Collect from the data below each line with "page".

_Material for this exercise_.

------------------------

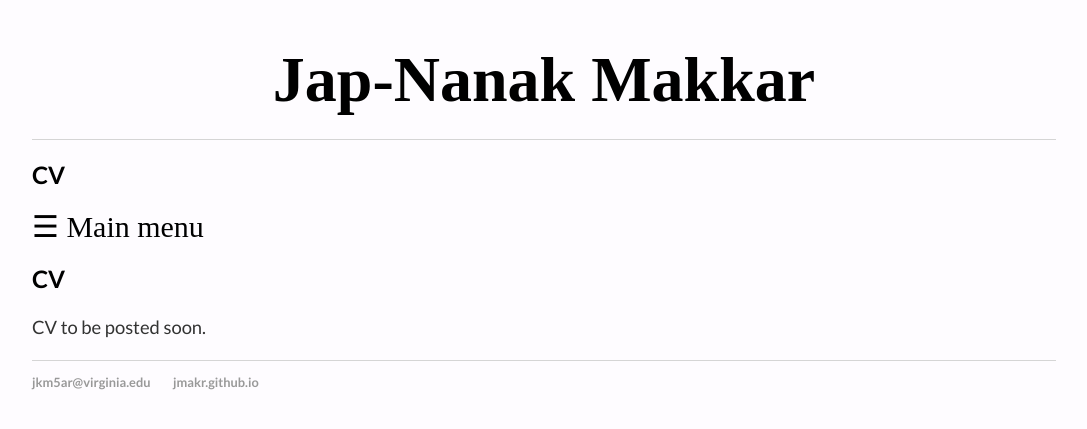
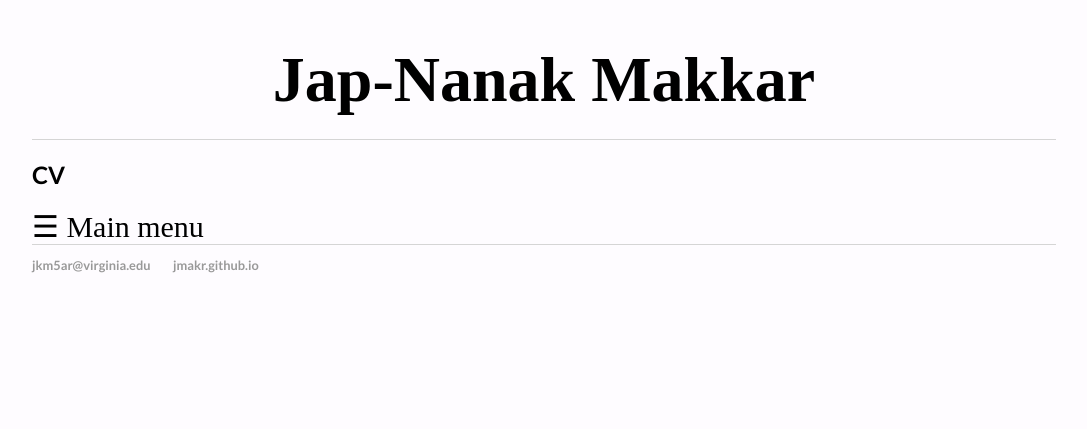
Before and after one commit to jmakr/jmakr.github.io, a Jekyll site: the page built from cv/index.html, in a window 1280 px wide. Shown: the top 429 px of the page, without its empty margins (96-1183 px from the left). Built offline with Jekyll 4.4.1, drawn with Linux system fonts in a browser that asks for light colours.

Commit message:
Update index.html

```diff
--- a/cv/index.html
+++ b/cv/index.html
@@ -2,7 +2,3 @@
 layout: default
 title: CV
 ---
-
-
-<h2>{{ page.title }}</h2>
-<p> CV to be posted soon. </p>
```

------------------------

_Answer for this exercise_.
Before and after one commit to jmakr/jmakr.github.io, a Jekyll site: the page built from cv/index.html, in a window 1280 px wide. Shown: the top 429 px of the page, without its empty margins (96-1183 px from the left). Built offline with Jekyll 4.4.1, drawn with Linux system fonts in a browser that asks for light colours.
-<h2>{{ page.title }}</h2>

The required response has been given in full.